- Converting the electricity to hydrogen is assumed to be 70% efficient, this means 30% more of the original renewable electricity is lost.3
- The hydrogen must now be transported to the gas power plant. Compressing hydrogen requires significant energy. We assume that 10% of the energy of the hydrogen is lost in compression and transport.4
- Finally, the hydrogen is converted back into electricity in as gas power plant. Combined cycle gas power plants have an efficiency of around 60%. This means that again 40% of the energy is lost when burring the hydrogen to produce electricity.5
- Adding these energy losses together we can see that the majority of the original renewable electricity has been lost in transport and conversion. The round-trip efficiency from start to finish is only 36%. This means that 64% of the original renewable electricity has been lost, and that for every unit of electricity the gas power plant produces, 2.8 units of electricity must be consumed.
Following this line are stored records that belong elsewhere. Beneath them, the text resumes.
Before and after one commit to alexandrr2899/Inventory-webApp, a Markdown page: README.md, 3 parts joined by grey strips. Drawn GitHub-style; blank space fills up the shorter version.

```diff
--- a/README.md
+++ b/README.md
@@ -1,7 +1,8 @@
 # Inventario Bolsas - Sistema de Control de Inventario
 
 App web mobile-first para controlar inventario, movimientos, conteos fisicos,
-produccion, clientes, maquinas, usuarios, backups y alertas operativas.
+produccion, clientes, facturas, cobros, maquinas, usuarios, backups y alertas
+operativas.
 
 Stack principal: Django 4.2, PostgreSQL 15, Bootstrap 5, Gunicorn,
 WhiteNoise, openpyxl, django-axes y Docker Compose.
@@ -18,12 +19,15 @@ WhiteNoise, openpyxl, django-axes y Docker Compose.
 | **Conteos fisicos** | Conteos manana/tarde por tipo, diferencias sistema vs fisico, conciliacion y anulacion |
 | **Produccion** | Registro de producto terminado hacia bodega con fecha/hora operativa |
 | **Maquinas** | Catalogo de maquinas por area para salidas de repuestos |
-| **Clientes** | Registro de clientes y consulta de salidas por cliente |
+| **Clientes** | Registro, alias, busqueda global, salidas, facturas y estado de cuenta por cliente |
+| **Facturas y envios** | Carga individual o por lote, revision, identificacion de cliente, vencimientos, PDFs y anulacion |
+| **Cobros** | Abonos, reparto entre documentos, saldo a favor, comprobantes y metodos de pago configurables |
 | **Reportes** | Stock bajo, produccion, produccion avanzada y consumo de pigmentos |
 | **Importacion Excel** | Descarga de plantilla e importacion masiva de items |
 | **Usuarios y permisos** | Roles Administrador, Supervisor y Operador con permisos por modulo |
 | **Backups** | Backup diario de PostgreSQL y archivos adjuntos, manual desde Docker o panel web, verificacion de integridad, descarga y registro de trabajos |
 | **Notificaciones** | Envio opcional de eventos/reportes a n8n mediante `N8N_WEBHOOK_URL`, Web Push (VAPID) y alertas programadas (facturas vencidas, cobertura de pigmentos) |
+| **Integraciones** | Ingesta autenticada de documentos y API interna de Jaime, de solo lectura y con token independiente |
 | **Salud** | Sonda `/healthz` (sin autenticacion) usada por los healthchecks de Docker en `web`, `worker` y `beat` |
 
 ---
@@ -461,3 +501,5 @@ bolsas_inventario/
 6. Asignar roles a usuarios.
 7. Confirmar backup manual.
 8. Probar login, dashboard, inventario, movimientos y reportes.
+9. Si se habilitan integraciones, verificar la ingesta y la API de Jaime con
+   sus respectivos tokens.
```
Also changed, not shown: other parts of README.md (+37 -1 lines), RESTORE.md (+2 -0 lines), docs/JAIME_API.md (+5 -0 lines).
2 https://data.worldbank.org/indicator/EG.ELC.LOSS.ZS?locations=EU 6.217% in 2014 according to World Bank Data
3 Conversion efficiency of P2H₂ systems is in the range of 50–70% (IRENA (2018) “Hydrogen from Renewable Power: Technology Outlook for the Energy Transition” https://www.irena.org/-/media/files/irena/agency/publication/2018/sep/irena_hydrogen_from_renewable_power_2018.pdf
4 Compression energy requirements from on-site production range from approximately 5 – 20% of LHV. Esteban, Romeo (2021) Techno-Economics Optimization of H2 and CO2 Compression for Renewable Energy Storage and Power-to-Gas Applications. https://www.mdpi.com/2076-3417/11/22/10741/pdf
5 IEA ETSAP (2010) Technology Brief E02 Gas-Fired Power https://iea-etsap.org/E-TechDS/HIGHLIGHTS%20PDF/E02-gas_fired_power-GS-AD-gct%201.pdf